━━ Data to process ━━

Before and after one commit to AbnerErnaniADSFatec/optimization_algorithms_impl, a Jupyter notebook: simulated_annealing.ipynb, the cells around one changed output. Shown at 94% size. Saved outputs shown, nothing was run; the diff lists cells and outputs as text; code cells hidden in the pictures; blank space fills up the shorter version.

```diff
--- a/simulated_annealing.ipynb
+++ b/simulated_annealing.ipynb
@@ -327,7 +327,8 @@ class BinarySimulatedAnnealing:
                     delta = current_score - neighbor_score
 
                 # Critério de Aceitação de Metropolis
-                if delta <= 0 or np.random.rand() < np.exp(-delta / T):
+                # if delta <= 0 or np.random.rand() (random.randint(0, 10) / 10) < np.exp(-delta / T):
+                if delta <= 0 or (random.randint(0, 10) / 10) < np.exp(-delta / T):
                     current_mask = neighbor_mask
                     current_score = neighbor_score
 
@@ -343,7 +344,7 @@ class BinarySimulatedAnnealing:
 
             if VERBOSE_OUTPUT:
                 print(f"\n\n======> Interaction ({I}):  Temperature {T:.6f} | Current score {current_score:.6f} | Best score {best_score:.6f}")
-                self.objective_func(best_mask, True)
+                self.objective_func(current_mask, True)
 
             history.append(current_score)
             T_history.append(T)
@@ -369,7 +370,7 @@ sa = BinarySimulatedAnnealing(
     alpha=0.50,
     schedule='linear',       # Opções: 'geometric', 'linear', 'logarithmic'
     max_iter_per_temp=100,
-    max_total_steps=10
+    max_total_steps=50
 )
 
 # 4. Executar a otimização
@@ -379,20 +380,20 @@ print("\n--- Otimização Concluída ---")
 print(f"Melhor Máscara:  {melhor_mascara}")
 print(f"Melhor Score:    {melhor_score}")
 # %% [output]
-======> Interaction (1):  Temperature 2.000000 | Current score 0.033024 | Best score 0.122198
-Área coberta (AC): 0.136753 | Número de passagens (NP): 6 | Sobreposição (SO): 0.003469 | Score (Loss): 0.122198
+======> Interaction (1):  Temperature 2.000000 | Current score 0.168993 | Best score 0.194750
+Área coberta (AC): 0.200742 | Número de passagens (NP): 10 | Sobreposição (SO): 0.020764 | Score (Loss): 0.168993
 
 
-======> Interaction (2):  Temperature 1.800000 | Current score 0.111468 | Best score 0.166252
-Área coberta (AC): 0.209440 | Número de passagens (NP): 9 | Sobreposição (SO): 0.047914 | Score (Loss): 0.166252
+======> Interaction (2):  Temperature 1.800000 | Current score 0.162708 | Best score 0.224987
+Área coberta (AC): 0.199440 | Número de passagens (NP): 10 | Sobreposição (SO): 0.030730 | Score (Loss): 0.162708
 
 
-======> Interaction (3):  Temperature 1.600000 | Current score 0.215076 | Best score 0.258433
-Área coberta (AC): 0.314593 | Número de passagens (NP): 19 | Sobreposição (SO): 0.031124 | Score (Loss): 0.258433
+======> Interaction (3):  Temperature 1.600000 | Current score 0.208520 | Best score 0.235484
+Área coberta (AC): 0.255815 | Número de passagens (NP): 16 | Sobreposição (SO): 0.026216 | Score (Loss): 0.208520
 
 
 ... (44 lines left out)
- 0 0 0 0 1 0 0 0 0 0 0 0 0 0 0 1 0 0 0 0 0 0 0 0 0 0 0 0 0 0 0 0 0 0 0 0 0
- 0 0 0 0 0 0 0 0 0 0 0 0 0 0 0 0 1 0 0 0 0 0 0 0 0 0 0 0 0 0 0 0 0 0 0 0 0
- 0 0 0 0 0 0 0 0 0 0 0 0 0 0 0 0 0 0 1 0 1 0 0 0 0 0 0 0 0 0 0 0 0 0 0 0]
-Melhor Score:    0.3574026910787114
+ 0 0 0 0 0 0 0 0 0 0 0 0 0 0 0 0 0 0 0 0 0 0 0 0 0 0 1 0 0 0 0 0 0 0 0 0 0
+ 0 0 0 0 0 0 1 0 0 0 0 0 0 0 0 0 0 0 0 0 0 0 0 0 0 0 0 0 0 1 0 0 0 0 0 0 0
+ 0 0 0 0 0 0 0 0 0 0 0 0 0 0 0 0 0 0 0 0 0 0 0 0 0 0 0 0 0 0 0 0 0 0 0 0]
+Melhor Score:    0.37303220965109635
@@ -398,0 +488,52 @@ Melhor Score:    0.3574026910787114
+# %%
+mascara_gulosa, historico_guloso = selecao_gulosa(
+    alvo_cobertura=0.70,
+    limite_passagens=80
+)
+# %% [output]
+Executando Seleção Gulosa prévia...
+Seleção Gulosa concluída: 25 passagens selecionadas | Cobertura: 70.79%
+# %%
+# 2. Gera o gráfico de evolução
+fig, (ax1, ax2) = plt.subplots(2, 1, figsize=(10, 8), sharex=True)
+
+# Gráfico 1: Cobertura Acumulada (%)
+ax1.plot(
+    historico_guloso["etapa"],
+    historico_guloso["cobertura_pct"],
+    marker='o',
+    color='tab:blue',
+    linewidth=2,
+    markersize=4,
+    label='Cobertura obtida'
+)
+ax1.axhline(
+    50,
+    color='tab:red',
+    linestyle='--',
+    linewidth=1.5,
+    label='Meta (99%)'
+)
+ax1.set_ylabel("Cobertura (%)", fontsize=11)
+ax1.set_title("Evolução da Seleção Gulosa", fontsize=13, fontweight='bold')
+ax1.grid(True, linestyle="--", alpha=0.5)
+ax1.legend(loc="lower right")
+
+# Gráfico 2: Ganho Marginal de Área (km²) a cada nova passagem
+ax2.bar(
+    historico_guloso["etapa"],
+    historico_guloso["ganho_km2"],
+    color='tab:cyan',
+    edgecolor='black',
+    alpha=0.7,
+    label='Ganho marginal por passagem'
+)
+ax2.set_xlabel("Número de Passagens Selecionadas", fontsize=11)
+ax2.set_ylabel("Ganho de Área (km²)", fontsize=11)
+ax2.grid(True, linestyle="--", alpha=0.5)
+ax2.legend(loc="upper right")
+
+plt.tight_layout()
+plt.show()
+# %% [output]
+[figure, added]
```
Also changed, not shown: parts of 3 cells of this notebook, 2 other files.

━━━

--- Work instruction ---
Without altering a single word, set down all the entries again.

--- Solution below ---
Before and after one commit to AbnerErnaniADSFatec/optimization_algorithms_impl, a Jupyter notebook: simulated_annealing.ipynb, the cells around one changed output. Shown at 94% size. Saved outputs shown, nothing was run; the diff lists cells and outputs as text; code cells hidden in the pictures; blank space fills up the shorter version.

```diff
--- a/simulated_annealing.ipynb
+++ b/simulated_annealing.ipynb
@@ -327,7 +327,8 @@ class BinarySimulatedAnnealing:
                     delta = current_score - neighbor_score
 
                 # Critério de Aceitação de Metropolis
-                if delta <= 0 or np.random.rand() < np.exp(-delta / T):
+                # if delta <= 0 or np.random.rand() (random.randint(0, 10) / 10) < np.exp(-delta / T):
+                if delta <= 0 or (random.randint(0, 10) / 10) < np.exp(-delta / T):
                     current_mask = neighbor_mask
                     current_score = neighbor_score
 
@@ -343,7 +344,7 @@ class BinarySimulatedAnnealing:
 
             if VERBOSE_OUTPUT:
                 print(f"\n\n======> Interaction ({I}):  Temperature {T:.6f} | Current score {current_score:.6f} | Best score {best_score:.6f}")
-                self.objective_func(best_mask, True)
+                self.objective_func(current_mask, True)
 
             history.append(current_score)
             T_history.append(T)
@@ -369,7 +370,7 @@ sa = BinarySimulatedAnnealing(
     alpha=0.50,
     schedule='linear',       # Opções: 'geometric', 'linear', 'logarithmic'
     max_iter_per_temp=100,
-    max_total_steps=10
+    max_total_steps=50
 )
 
 # 4. Executar a otimização
@@ -379,20 +380,20 @@ print("\n--- Otimização Concluída ---")
 print(f"Melhor Máscara:  {melhor_mascara}")
 print(f"Melhor Score:    {melhor_score}")
 # %% [output]
-======> Interaction (1):  Temperature 2.000000 | Current score 0.033024 | Best score 0.122198
-Área coberta (AC): 0.136753 | Número de passagens (NP): 6 | Sobreposição (SO): 0.003469 | Score (Loss): 0.122198
+======> Interaction (1):  Temperature 2.000000 | Current score 0.168993 | Best score 0.194750
+Área coberta (AC): 0.200742 | Número de passagens (NP): 10 | Sobreposição (SO): 0.020764 | Score (Loss): 0.168993
 
 
-======> Interaction (2):  Temperature 1.800000 | Current score 0.111468 | Best score 0.166252
-Área coberta (AC): 0.209440 | Número de passagens (NP): 9 | Sobreposição (SO): 0.047914 | Score (Loss): 0.166252
+======> Interaction (2):  Temperature 1.800000 | Current score 0.162708 | Best score 0.224987
+Área coberta (AC): 0.199440 | Número de passagens (NP): 10 | Sobreposição (SO): 0.030730 | Score (Loss): 0.162708
 
 
-======> Interaction (3):  Temperature 1.600000 | Current score 0.215076 | Best score 0.258433
-Área coberta (AC): 0.314593 | Número de passagens (NP): 19 | Sobreposição (SO): 0.031124 | Score (Loss): 0.258433
+======> Interaction (3):  Temperature 1.600000 | Current score 0.208520 | Best score 0.235484
+Área coberta (AC): 0.255815 | Número de passagens (NP): 16 | Sobreposição (SO): 0.026216 | Score (Loss): 0.208520
 
 
 ... (44 lines left out)
- 0 0 0 0 1 0 0 0 0 0 0 0 0 0 0 1 0 0 0 0 0 0 0 0 0 0 0 0 0 0 0 0 0 0 0 0 0
- 0 0 0 0 0 0 0 0 0 0 0 0 0 0 0 0 1 0 0 0 0 0 0 0 0 0 0 0 0 0 0 0 0 0 0 0 0
- 0 0 0 0 0 0 0 0 0 0 0 0 0 0 0 0 0 0 1 0 1 0 0 0 0 0 0 0 0 0 0 0 0 0 0 0]
-Melhor Score:    0.3574026910787114
+ 0 0 0 0 0 0 0 0 0 0 0 0 0 0 0 0 0 0 0 0 0 0 0 0 0 0 1 0 0 0 0 0 0 0 0 0 0
+ 0 0 0 0 0 0 1 0 0 0 0 0 0 0 0 0 0 0 0 0 0 0 0 0 0 0 0 0 0 1 0 0 0 0 0 0 0
+ 0 0 0 0 0 0 0 0 0 0 0 0 0 0 0 0 0 0 0 0 0 0 0 0 0 0 0 0 0 0 0 0 0 0 0 0]
+Melhor Score:    0.37303220965109635
@@ -398,0 +488,52 @@ Melhor Score:    0.3574026910787114
+# %%
+mascara_gulosa, historico_guloso = selecao_gulosa(
+    alvo_cobertura=0.70,
+    limite_passagens=80
+)
+# %% [output]
+Executando Seleção Gulosa prévia...
+Seleção Gulosa concluída: 25 passagens selecionadas | Cobertura: 70.79%
+# %%
+# 2. Gera o gráfico de evolução
+fig, (ax1, ax2) = plt.subplots(2, 1, figsize=(10, 8), sharex=True)
+
+# Gráfico 1: Cobertura Acumulada (%)
+ax1.plot(
+    historico_guloso["etapa"],
+    historico_guloso["cobertura_pct"],
+    marker='o',
+    color='tab:blue',
+    linewidth=2,
+    markersize=4,
+    label='Cobertura obtida'
+)
+ax1.axhline(
+    50,
+    color='tab:red',
+    linestyle='--',
+    linewidth=1.5,
+    label='Meta (99%)'
+)
+ax1.set_ylabel("Cobertura (%)", fontsize=11)
+ax1.set_title("Evolução da Seleção Gulosa", fontsize=13, fontweight='bold')
+ax1.grid(True, linestyle="--", alpha=0.5)
+ax1.legend(loc="lower right")
+
+# Gráfico 2: Ganho Marginal de Área (km²) a cada nova passagem
+ax2.bar(
+    historico_guloso["etapa"],
+    historico_guloso["ganho_km2"],
+    color='tab:cyan',
+    edgecolor='black',
+    alpha=0.7,
+    label='Ganho marginal por passagem'
+)
+ax2.set_xlabel("Número de Passagens Selecionadas", fontsize=11)
+ax2.set_ylabel("Ganho de Área (km²)", fontsize=11)
+ax2.grid(True, linestyle="--", alpha=0.5)
+ax2.legend(loc="upper right")
+
+plt.tight_layout()
+plt.show()
+# %% [output]
+[figure, added]
```
Also changed, not shown: parts of 3 cells of this notebook, 2 other files.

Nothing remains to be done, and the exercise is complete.